My generation was at the forefront of what we now know as the electronic revolution. My husband remembers learning to program a computer that took up a whole room, and spit out its “knowledge” on punch cards. We were part of the incredible days of the first space flights. ¬†Neil Armstrong and Buzz Aldrin first stepped onto the moon the summer I was married, 1969.

We were smart, folks. And we still are. We have a lot to offer. ¬†We’re not ready to be herded into the preparation- for- death institutions that we call nursing homes. Bill Gates is a boomer. ¬†So was Steve Jobs. ¬†And so is The Donald.

Understand, I’m speaking ¬†for our generation as a whole, not for every individual. I understand that there are people of my generation who aren’t doing well. ¬†But so many more of us are just fine. We’re not depressed, not senile, not drooling as we stare vacantly at nothing. We’re still active, bright, and busy. We’re still working, still reliable, still contributing.

Well, I’ve gone to rambling. ¬†That’s what happens when I have to get up before the sun rises.

I think I’m done now.

Aging: Loneliness (Friday Counseling Issues)

Growing old can sometimes be a very lonely process. Not everyone has a large family, or even a small one, to care for the aging generation of grandparents and great-grandparents. Often, the task of caring for an elder lands on just one person’s shoulders, and it is a heavy responsibility. It can involve becoming the Power of Attorney for the elder; being responsible for all his financial obligations, taxes, bills, health care, and so on. Unfortunately, this responsibility can often coincide with the age at which the caregiver’s children are in their teens or early 20’s and still needing some parental help and guidance.

It isn’t always easy to find answers. ¬†I have a couple of clients right now who are in their middle to late sixties, and are caring for mothers in their late 80’s. The daughters have their own physical difficulties, and find it very difficult to provide the physical care their mothers need. Neither of the daughters wants to put her mother in a facility, and I understand that, ¬†But sometimes, there really isn’t any other choice.

Loneliness is harder for some than for others.  People who have always had lots of friends or family around them are deeply hurt when, as time passes, those people become absorbed in their own affairs and no longer have much time to spend with the elder.  Visits can be too short, too infrequent to satisfy the need of the elder to have some sense of still being connected to others.

One of the advantages of an assisted living facility or a good nursing home is that there is opportunity for socializing with others. I know of people who are so glad they moved from their house or apartment into such a facility, because now they have found new friends and are no longer so isolated.

Many churches have shut-in visitation programs. They  often do an outstanding job of staying in touch with elders who are unable to get out and who depend on people coming to them for social calls.

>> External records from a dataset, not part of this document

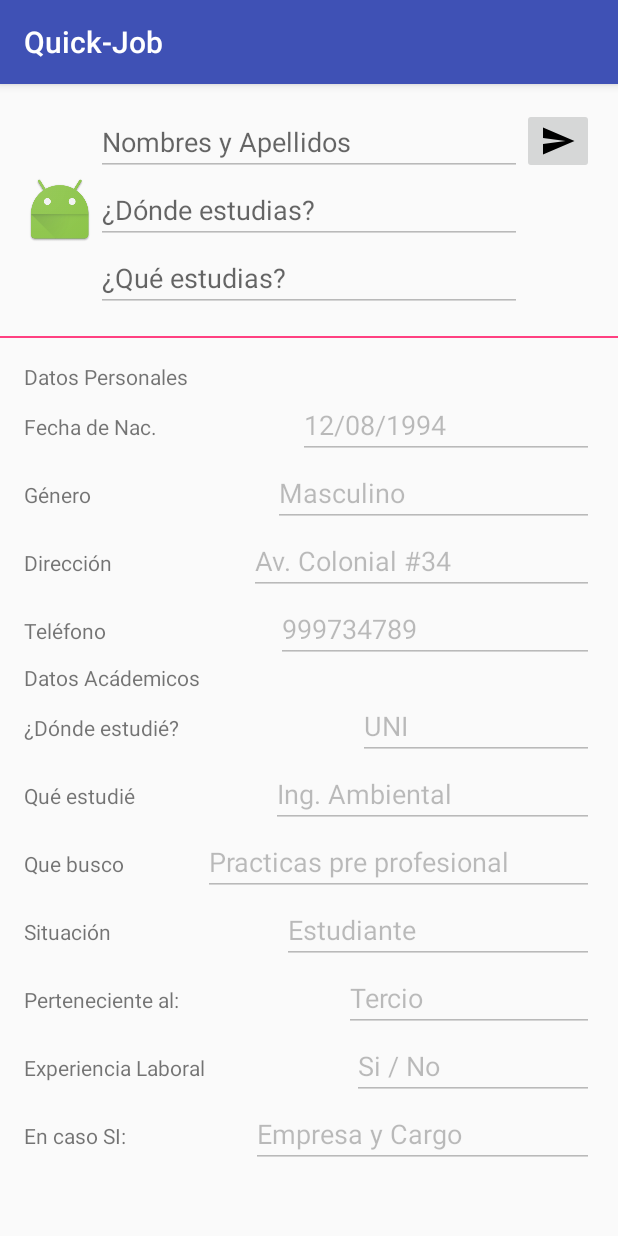
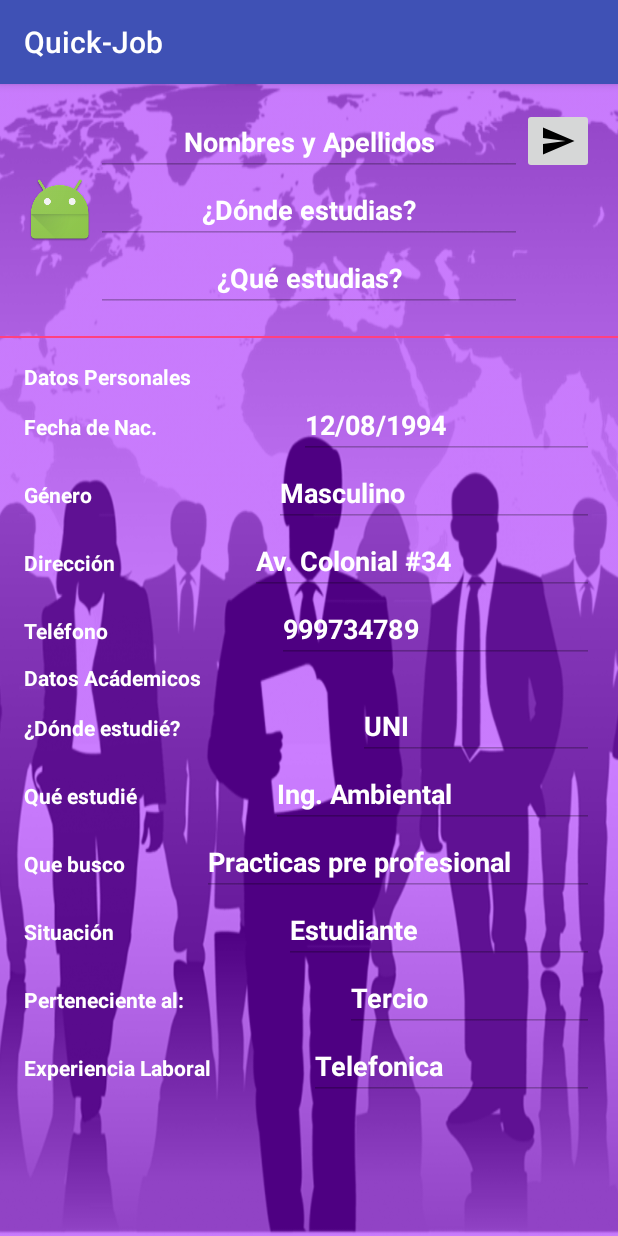
Before and after one commit to jhonn-y2j/Quick-Job, an Android app: the fragment fragment_perfil_usrs shown on its own in the app's theme, on a phone screen of 412 x 824 dp. Run offline under Robolectric (Android 15) with nearby library versions, the phone set to English and light mode, and no system bars; our stand-ins replace ButterKnife; 1 statement that could not run was skipped.

Commit message:
Perfil de empresa y usrs personalizdos

```diff
--- a/app/src/main/java/com/developers/quickjob/quick_job/fragment/fragment_perfil_usrs.java
+++ b/app/src/main/java/com/developers/quickjob/quick_job/fragment/fragment_perfil_usrs.java
@@ -49,8 +49,6 @@ public class fragment_perfil_usrs extends Fragment {
     EditText cond_acd;
     @BindView(R.id.text_exp)
     EditText experiencia;
-    @BindView(R.id.text_exp_laboral)
-    EditText experiencia_laboral;
 
     public static final String ID="id";
     int idusers;
@@ -83,7 +81,7 @@ public class fragment_perfil_usrs extends Fragment {
             buscar.setText(postulante.getTipo_buscqda());
             sit_acad.setText(postulante.getCondicion_acad());
             cond_acd.setText(postulante.getCategorizacion_estud());
-            experiencia_laboral.setText(postulante.getEmpresa_exp()+ " / " + postulante.getEmpresa_cargo());
+            experiencia.setText(postulante.getEmpresa_exp()+ " / " + postulante.getEmpresa_cargo());
         }
 
         Log.d(fragment_perfil_usrs.class.getName(),"holo "+ idusers );
--- a/app/src/main/res/layout/fragment_perfil_user.xml
+++ b/app/src/main/res/layout/fragment_perfil_user.xml
@@ -2,6 +2,7 @@
 <LinearLayout
     xmlns:android="http://schemas.android.com/apk/res/android"
     android:orientation="vertical" android:layout_width="match_parent"
+    android:background="@drawable/img_backgroud_app"
     android:layout_height="match_parent">
 
     <ScrollView android:layout_height="match_parent"
@@ -36,6 +37,10 @@
                     <EditText
                         android:id="@+id/text_nomb_ape"
                         android:hint="Nombres y Apellidos"
+                        android:textAlignment="center"
+                        android:textColor="@android:color/white"
+                        android:textStyle="bold"
+                        android:textColorHint="@android:color/white"
                         android:enabled="false"
                         android:layout_width="match_parent"
                         android:layout_height="wrap_content" />
@@ -44,12 +49,20 @@
                         android:id="@+id/text_estudio"
                         android:hint="¿Dónde estudias?"
                         android:enabled="false"
+                        android:textAlignment="center"
+                        android:textColor="@android:color/white"
+                        android:textStyle="bold"
+                        android:textColorHint="@android:color/white"
                         android:layout_width="match_parent"
                         android:layout_height="wrap_content" />
 
                     <EditText
                         android:id="@+id/text_carrera"
                         android:hint="¿Qué estudias?"
+                        android:textAlignment="center"
+                        android:textColor="@android:color/white"
+                        android:textStyle="bold"
+                        android:textColorHint="@android:color/white"
                         android:enabled="false"
                         android:layout_width="match_parent"
                         android:layout_height="wrap_content" />
@@ -77,6 +90,8 @@
 
                 <TextView
                     android:text="Datos Personales"
+                    android:textColor="@android:color/white"
+                    android:textStyle="bold"
                     android:layout_width="wrap_content"
                     android:layout_height="wrap_content" />
                 <!-- Datos Personales-->
@@ -88,6 +103,8 @@
                     <TextView
                         android:layout_weight="1"
                         android:text="Fecha de Nac."
+                        android:textColor="@android:color/white"
+                        android:textStyle="bold"
                         android:layout_width="wrap_content"
                         android:layout_height="wrap_content" />
 
@@ -95,6 +112,9 @@
                         android:id="@+id/text_fecha_nac"
                         android:layout_weight="1"
                         android:text="12/08/1994"
+                        android:textColor="@android:color/white"
+                        android:textStyle="bold"
+                        android:textColorHint="@android:color/white"
                         android:enabled="false"
                         android:layout_width="wrap_content"
                         android:layout_height="wrap_content" />
@@ -109,6 +129,8 @@
                     <TextView
                         android:layout_weight="1"
                         android:text="Género"
+                        android:textColor="@android:color/white"
+                        android:textStyle="bold"
                         android:layout_width="wrap_content"
                         android:layout_height="wrap_content" />
 
@@ -117,6 +139,9 @@
                         android:layout_weight="1"
                         android:text="Masculino"
                         android:enabled="false"
+                        android:textColor="@android:color/white"
+                        android:textStyle="bold"
+                        android:textColorHint="@android:color/white"
                         android:layout_width="wrap_content"
                         android:layout_height="wrap_content" />
 
@@ -130,6 +155,8 @@
                     <TextView
                         android:layout_weight="1"
                         android:text="Dirección"
+                        android:textColor="@android:color/white"
+                        android:textStyle="bold"
                         android:layout_width="wrap_content"
                         android:layout_height="wrap_content" />
 
@@ -137,6 +164,9 @@
                         android:id="@+id/text_direccion"
                         android:layout_weight="1"
                         android:text="Av. Colonial #34"
+                        android:textColor="@android:color/white"
+                        android:textStyle="bold"
+                        android:textColorHint="@android:color/white"
                         android:enabled="false"
                         android:layout_width="wrap_content"
                         android:layout_height="wrap_content" />
@@ -151,6 +181,8 @@
                     <TextView
                         android:layout_weight="1"
                         android:text="Teléfono"
+                        android:textColor="@android:color/white"
+                        android:textStyle="bold"
                         android:layout_width="wrap_content"
                         android:layout_height="wrap_content" />
 
@@ -159,6 +191,9 @@
                         android:layout_weight="1"
                         android:text="999734789"
                         android:enabled="false"
+                        android:textColor="@android:color/white"
+                        android:textStyle="bold"
+                        android:textColorHint="@android:color/white"
                         android:layout_width="wrap_content"
                         android:layout_height="wrap_content" />
 
@@ -166,6 +201,8 @@
 
                 <TextView
                     android:text="Datos Acádemicos"
+                    android:textColor="@android:color/white"
+                    android:textStyle="bold"
                     android:layout_width="wrap_content"
                     android:layout_height="wrap_content" />
 
@@ -177,6 +214,8 @@
                     <TextView
                         android:layout_weight="1"
                         android:text="¿Dónde estudié?"
+                        android:textColor="@android:color/white"
+                        android:textStyle="bold"
                         android:layout_width="wrap_content"
                         android:layout_height="wrap_content" />
 
@@ -184,6 +223,9 @@
                         android:id="@+id/text_centroestudio"
                         android:layout_weight="1"
                         android:text="UNI"
+                        android:textColor="@android:color/white"
+                        android:textStyle="bold"
+                        android:textColorHint="@android:color/white"
                         android:enabled="false"
                         android:layout_width="wrap_content"
                         android:layout_height="wrap_content" />
@@ -198,12 +240,17 @@
                     <TextView
                         android:layout_weight="1"
                         android:text="Qué estudié"
+                        android:textColor="@android:color/white"
+                        android:textStyle="bold"
                         android:layout_width="wrap_content"
                         android:layout_height="wrap_content" />
 
                     <EditText
                         android:id="@+id/text_profesion"
                         android:layout_weight="1"
+                        android:textColor="@android:color/white"
+                        android:textStyle="bold"
+                        android:textColorHint="@android:color/white"
                         android:text="Ing. Ambiental"
                         android:enabled="false"
                         android:layout_width="wrap_content"
@@ -219,11 +266,17 @@
                     <TextView
                         android:layout_weight="1"
                         android:text="Que busco"
+                        android:textColor="@android:color/white"
+                        android:textStyle="bold"
+                        android:textColorHint="@android:color/white"
                         android:layout_width="wrap_content"
                         android:layout_height="wrap_content" />
 
                     <EditText
                         android:id="@+id/text_buscar"
+                        android:textColor="@android:color/white"
+                        android:textStyle="bold"
+                        android:textColorHint="@android:color/white"
                         android:layout_weight="1"
                         android:text="Practicas pre profesional"
                         android:enabled="false"
@@ -240,6 +293,8 @@
                     <TextView
                         android:layout_weight="1"
                         android:text="Situación"
+                        android:textColor="@android:color/white"
+                        android:textStyle="bold"
                         android:layout_width="wrap_content"
                         android:layout_height="wrap_content" />
 
@@ -248,6 +303,9 @@
                         android:layout_weight="1"
                         android:text="Estudiante"
                         android:enabled="false"
+                        android:textColor="@android:color/white"
+                        android:textStyle="bold"
+                        android:textColorHint="@android:color/white"
                         android:layout_width="wrap_content"
                         android:layout_height="wrap_content" />
 
@@ -261,6 +319,8 @@
                     <TextView
                         android:layout_weight="1"
                         android:text="Perteneciente al:"
+                        android:textColor="@android:color/white"
+                        android:textStyle="bold"
                         android:layout_width="wrap_content"
                         android:layout_height="wrap_content" />
 
@@ -268,6 +328,9 @@
                         android:id="@+id/text_cond_acad"
                         android:layout_weight="1"
                         android:text="Tercio"
+                        android:textColor="@android:color/white"
+                        android:textStyle="bold"
+                        android:textColorHint="@android:color/white"
                         android:enabled="false"
                         android:layout_width="wrap_content"
                         android:layout_height="wrap_content" />
@@ -282,36 +345,21 @@
                     <TextView
                         android:layout_weight="1"
                         android:text="Experiencia Laboral"
-                        android:layout_width="wrap_content"
+                        android:layout_width="0dp"
+                        android:textColor="@android:color/white"
+                        android:textStyle="bold"
                         android:layout_height="wrap_content" />
 
                     <EditText
                         android:id="@+id/text_exp"
                         android:layout_weight="1"
-                        android:text="Si / No"
+                        android:text="Telefonica"
+                        android:maxLines="3"
+                        android:textColor="@android:color/white"
+                        android:textStyle="bold"
+                        android:textColorHint="@android:color/white"
                         android:enabled="false"
-                        android:layout_width="wrap_content"
-                        android:layout_height="wrap_content" />
-
-                </LinearLayout>
-
-                <LinearLayout
-                    android:orientation="horizontal"
-                    android:layout_width="match_parent"
-                    android:layout_height="wrap_content">
-
-                    <TextView
-                        android:layout_weight="1"
-                        android:text="En caso SI:"
-                        android:layout_width="wrap_content"
-                        android:layout_height="wrap_content" />
-
-                    <EditText
-                        android:id="@+id/text_exp_laboral"
-                        android:layout_weight="1"
-                        android:text="Empresa y Cargo"
-                        android:enabled="false"
-                        android:layout_width="wrap_content"
+                        android:layout_width="0dp"
                         android:layout_height="wrap_content" />
 
                 </LinearLayout>
```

The fact is, however, that when most of the friends and family members of the elder’s generation have died, she can feel very lonely in a room full of people. ¬†All those she truly felt connected with have gone on, and she feels no one knows her any more.

I wish I had an easy answer for such a situation. I don’t.

I will say that if you know of a situation in ¬†your family, your church, your neighborhood, in which an older person who can’t get out much spends many days alone, you may be the one who can mobilize others in your family or organization to spend some time with that person. ¬†It is too easy for us to be so busy doing our own lives that we forget about those left alone with no one to talk with for too many days at a time.

We need to be aware, and we need to take care. None of us are getting any younger.

I think this will be the final post for now on the topic of aging. ¬†Not sure where I’ll go next, ¬†Should be interesting to see what comes to mind between now and next Friday ūüôā